Marking the one-year anniversary of Canada’s $1.5 billion Oceans Protection Plan, the Canadian government announced it will dedicate USD 9.3 million, over five years, for the ‘Cumulative Effects of Marine Shipping’ initiative, aiming to better understand Canada’s coastal ecosystems.
Working with indigenous peoples, local stakeholders and coastal communities, a new framework will be developed to assess potential cumulative effects of marine shipping on the environment.
As informed, the framework will be applied in six pilot areas where marine traffic is significant: Northern and Southern British Columbia, the St. Lawrence River, Quebec, the Bay of Fundy, New Brunswick, the south coast of Newfoundland, and the eastern arctic, Nunavut.
This information will allow Canada’s marine safety system to be better equipped to support the marine shipping industry and protect the marine environment and coastal communities, an official statement from the government reads.
“Our Government has taken an additional step to build a world-leading marine safety system that provides economic opportunities for Canadians today, while also protecting our environment and coastlines for the future. The Cumulative Effects of Marine Shipping initiative will help ensure marine shipping in Canada is safe, responsible and better prepared to protect the marine environment and coastal communities,” said Minister of Transport Marc Garneau.
The Oceans Protection Plan—the largest investment ever made to protect Canada’s coasts and waterways— aims to create a world-leading marine safety system, while preserving ecosystems, creating strong Indigenous partnerships and engaging coastal communities, and investing in research to ensure decisions are evidence based.

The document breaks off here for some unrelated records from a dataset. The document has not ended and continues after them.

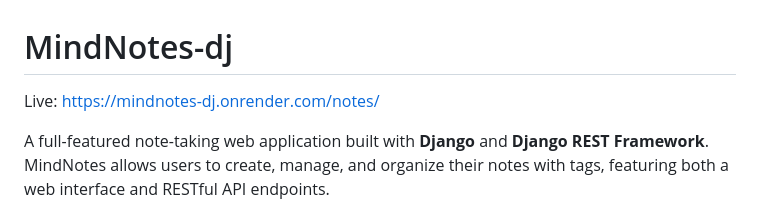
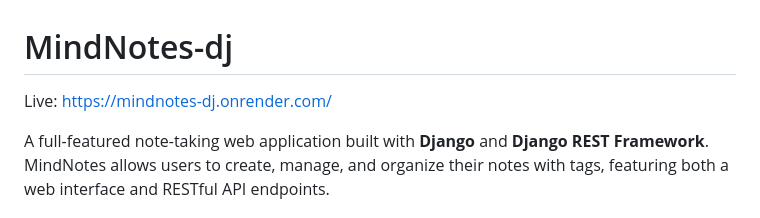
Before and after one commit to god-the-coder/MindNotes-dj, a Markdown page: README.md, the part around the change. Rendered like a GitHub page.

Commit message:
Fix live link in README.md
Updated live link in README to point to the main application.

```diff
--- a/README.md
+++ b/README.md
@@ -1,6 +1,6 @@
 # MindNotes-dj
 
-Live: https://mindnotes-dj.onrender.com/notes/
+Live: https://mindnotes-dj.onrender.com/
 
 A full-featured note-taking web application built with **Django** and **Django REST Framework**. MindNotes allows users to create, manage, and organize their notes with tags, featuring both a web interface and RESTful API endpoints.
 
```
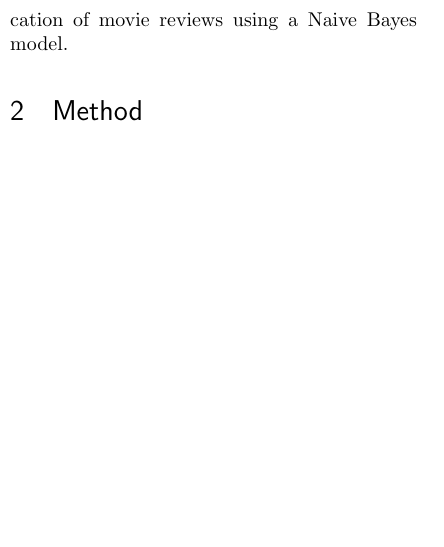
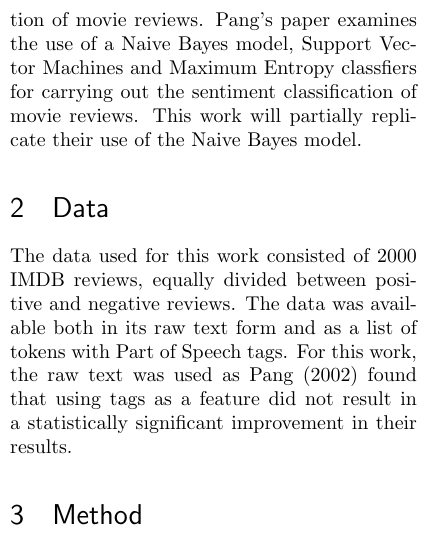
Before and after one commit to jennifercw/MPhil, a LaTeX problem sheet (L90/Assignment1/L90Practical1Report.tex): part of one column of page 1 of 3, cut at the place of the change, the shorter picture padded with empty space. Compiled offline with pdfLaTeX.

Commit message:
Changes to report

```diff
--- a/L90/Assignment1/L90Practical1Report.tex
+++ b/L90/Assignment1/L90Practical1Report.tex
@@ -61,7 +61,7 @@ Sentiment Classification of text is the task of classifying the overall sentimen
 
 \subsection{Pang et al. (2002)}
 
-This work is a partial replication of the work done by Pang et al \cite{pang} on sentiment classification of movie reviews using a Naive Bayes model.
+This work is a partial replication of the work done by Pang et al \cite{pang} on sentiment classification of movie reviews. Pang's paper examines the use of a Naive Bayes model, Support Vector Machines and Maximum Entropy classfiers for carrying out the sentiment classification of movie reviews. This work will partially replicate their use of the Naive Bayes model.
 
 \begin{table*}[]
 \captionsetup{justification=centering}
@@ -79,6 +79,10 @@ This work is a partial replication of the work done by Pang et al \cite{pang} on
 
 
 
+
+\section{Data}
+
+The data used for this work consisted of 2000 IMDB reviews, equally divided between positive and negative reviews. The data was available both in its raw text form and as a list of tokens with Part of Speech tags. For this work, the raw text was used as Pang (2002) found that using tags as a feature did not result in a statistically significant improvement in their results.
 
 
 \section{Method}
```
Also changed, not shown: L90/Assignment1/L90Practical1Report.bbl (added), L90/Assignment1/L90Practical1Report.pdf, L90/Assignment1/L90Practical1Report.tex (2 more changed lines), 4 other files.
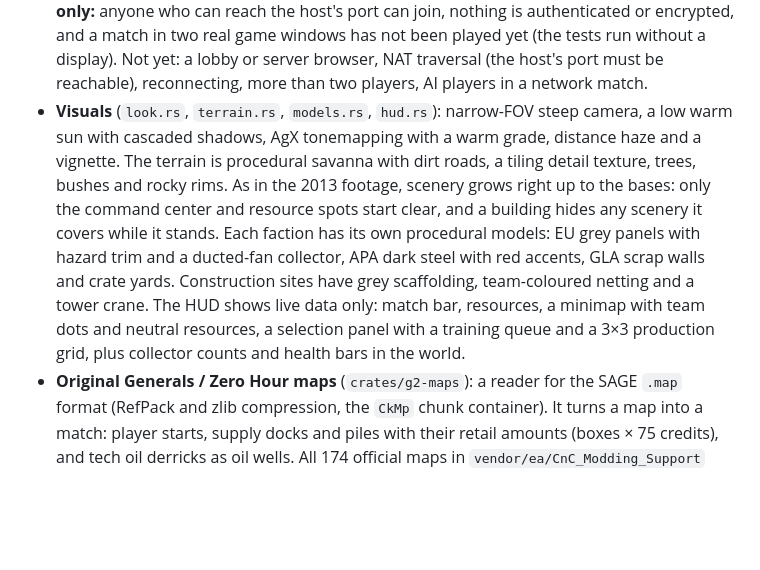
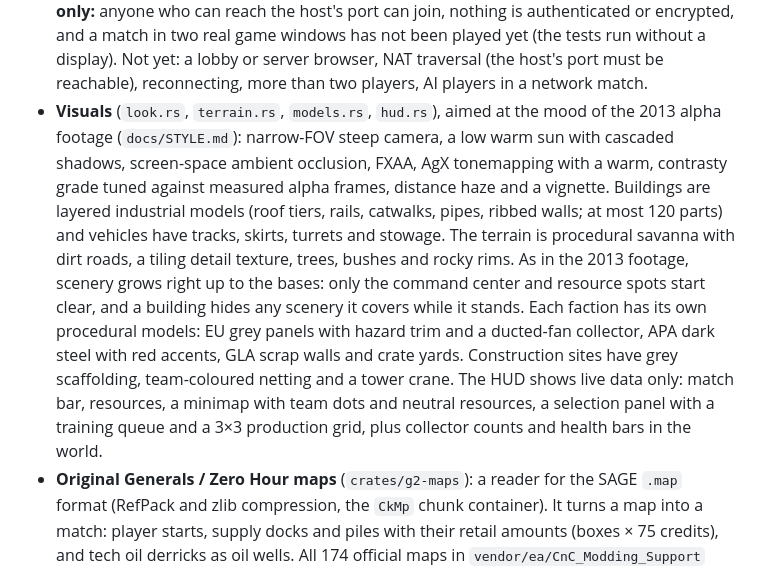
Before and after one commit to boredland/generals2, a Markdown page: README.md, the part around the change. GitHub-like rendering; blank space fills up the shorter version.

```diff
--- a/README.md
+++ b/README.md
@@ -43,7 +43,7 @@ What works:
   - Fog: a dark sheet over the ground, soft-edged between cells (black where unexplored, dimmed where explored but out of sight); scenery on unexplored ground is hidden. Enemy units show only where visible, remembered enemy buildings stand where they were seen, and the minimap has the same fog layer. A remembered building destroyed out of sight stays drawn (model and minimap dot) as a ghost until you see its spot again, so a kill you didn't watch isn't given away. Hits and kill flashes show only where one end is visible, and hidden enemies can't be clicked. A building hides the scenery it covers only once you can see it, so a clearing doesn't give away a base in the fog. `--reveal` turns your fog off for watching (the sim's fog still applies).
 - **Onslaught** (`--ai onslaught`, or "Onslaught" as an enemy's level in the skirmish setup; `crates/g2-sim/src/onslaught.rs`): an enemy with no base and no economy. Ten waves of its faction's barracks and war factory units appear in front of its start, the first at 2:30 and then every 75 seconds, 2 units in the first and one more each time, and attack. You win by outlasting the last wave and lose the usual way, when your base is gone; the HUD counts down to the next wave. The archive only names the mode ("Onslaught PvE mode", due in the alpha update of the week of 28 October 2013, which never shipped), so the whole schedule is a placeholder. Measured with a `Normal` AI in your seat, every faction pairing on three maps: it held 21 of 27 (Crater Ridge 4 of 9, Tournament Desert 9 of 9, Alpine Assault 8 of 9); `g2-tools survey normal onslaught --map NAME` reproduces them. Replays record the Onslaught level (format v6; v1-v5 still load).
 - **Two players over the network** (`crates/g2-sim/src/net.rs`, `crates/g2-client/src/net.rs`): deterministic lockstep over TCP. One player hosts (`--host PORT`, with the usual match flags; the host is player 0), the other joins (`--join HOST:PORT`) and receives the match: map, seed, factions and generals. Each machine sends its orders in turns of a tenth of a second, to run two turns later on both machines, and never steps into a turn without the other player's orders for it, so a slow link makes both wait instead of drifting apart. Every second both send their state hash; a mismatch stops the match with an "out of sync" message, and so does a closed link. Both must run the same build, and the map file must be the same on both. The game runs at one shared speed: no pause or fast-forward online, and the Esc menu leaves the match running. Tests: two simulated machines over a link with delay and jitter stay in step and catch a planted desync, and two client apps play over a real loopback socket. The handshake refuses a peer running a different game version (rules tables plus a sim version). **Experimental, and for a LAN or trusted players only:** anyone who can reach the host's port can join, nothing is authenticated or encrypted, and a match in two real game windows has not been played yet (the tests run without a display). Not yet: a lobby or server browser, NAT traversal (the host's port must be reachable), reconnecting, more than two players, AI players in a network match.
-- **Visuals** (`look.rs`, `terrain.rs`, `models.rs`, `hud.rs`): narrow-FOV steep camera, a low warm sun with cascaded shadows, AgX tonemapping with a warm grade, distance haze and a vignette. The terrain is procedural savanna with dirt roads, a tiling detail texture, trees, bushes and rocky rims. As in the 2013 footage, scenery grows right up to the bases: only the command center and resource spots start clear, and a building hides any scenery it covers while it stands. Each faction has its own procedural models: EU grey panels with hazard trim and a ducted-fan collector, APA dark steel with red accents, GLA scrap walls and crate yards. Construction sites have grey scaffolding, team-coloured netting and a tower crane. The HUD shows live data only: match bar, resources, a minimap with team dots and neutral resources, a selection panel with a training queue and a 3×3 production grid, plus collector counts and health bars in the world.
+- **Visuals** (`look.rs`, `terrain.rs`, `models.rs`, `hud.rs`), aimed at the mood of the 2013 alpha footage (`docs/STYLE.md`): narrow-FOV steep camera, a low warm sun with cascaded shadows, screen-space ambient occlusion, FXAA, AgX tonemapping with a warm, contrasty grade tuned against measured alpha frames, distance haze and a vignette. Buildings are layered industrial models (roof tiers, rails, catwalks, pipes, ribbed walls; at most 120 parts) and vehicles have tracks, skirts, turrets and stowage. The terrain is procedural savanna with dirt roads, a tiling detail texture, trees, bushes and rocky rims. As in the 2013 footage, scenery grows right up to the bases: only the command center and resource spots start clear, and a building hides any scenery it covers while it stands. Each faction has its own procedural models: EU grey panels with hazard trim and a ducted-fan collector, APA dark steel with red accents, GLA scrap walls and crate yards. Construction sites have grey scaffolding, team-coloured netting and a tower crane. The HUD shows live data only: match bar, resources, a minimap with team dots and neutral resources, a selection panel with a training queue and a 3×3 production grid, plus collector counts and health bars in the world.
 - **Original Generals / Zero Hour maps** (`crates/g2-maps`): a reader for the SAGE `.map` format (RefPack and zlib compression, the `CkMp` chunk container). It turns a map into a match: player starts, supply docks and piles with their retail amounts (boxes × 75 credits), and tech oil derricks as oil wells. All 174 official maps in `vendor/ea/CnC_Modding_Support` parse; 85 of them have two or more player starts and can host a skirmish. In the client the original relief, painted ground (grass, sand, rock, snow, paved), road network, water areas, bridges and tree, bush and rock positions are drawn in our own procedural style; models, the cursor and the camera follow the rendered ground. `g2-tools maps` lists them; `--map zh:Tournament Desert` picks one. Map names in replays are checked so they cannot name paths outside the map folder. Scale: 6 SAGE units = 1 world unit, so a retail command center matches ours.
   - **Bridges** are walkable: each bridge's two map points (`FLAG_BRIDGE_POINT1`/`2`) give a straight deck from bank to bank, raised a little above the ground at both ends as in the engine, reaching one height cell past each end. The deck opens the nav cells over the water below (the engine paths bridges as a layer of their own; the sim has one layer). Units, the camera and the cursor ride the deck; it is drawn as a concrete slab with parapets and piers. Bridges join the starts on 5 of the 85 skirmish maps (Final Crusade, Heartland Shield in both games, Winding River, FloodedPlains); a test checks that those maps are split without their decks and joined with them, and AI matches on all five end with a winner.
 - **Sound** (`crates/g2-client/src/audio.rs`): every sound is synthesized in code at startup (filtered noise, sine sweeps, envelopes); there are no recordings or sound files. Rifle cracks and cannon thumps, artillery launches and blasts, kills (longer for buildings), a chime for each unit and building of yours finished, a coin tick per delivery, a click per order and a buzz when an order is refused. Combat is heard only where you can see one end of it, so the fog gives nothing away; it fades with distance from the camera and pans left or right by where it is on screen (constant-power, never fully into one ear); each kind of sound starts at most three times a frame, which keeps a big fight from piling dozens of identical sounds onto one moment (sounds already playing are not limited). `M` mutes. Tests check that every sound is short and doesn't clip, that a fight hidden by the fog is silent, that only your own production is announced, and, through the real Bevy schedule, that an order clicks once and muting silences the match.
```
Also changed, not shown: docs/STYLE.md (+11 -6 lines), site/img/maps.png, 9 other files.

Under the Plan, the Canadian government also announced introduction of the Wrecked, Abandoned or Hazardous Vessels Act (Bill C-64) in Parliament, in late October.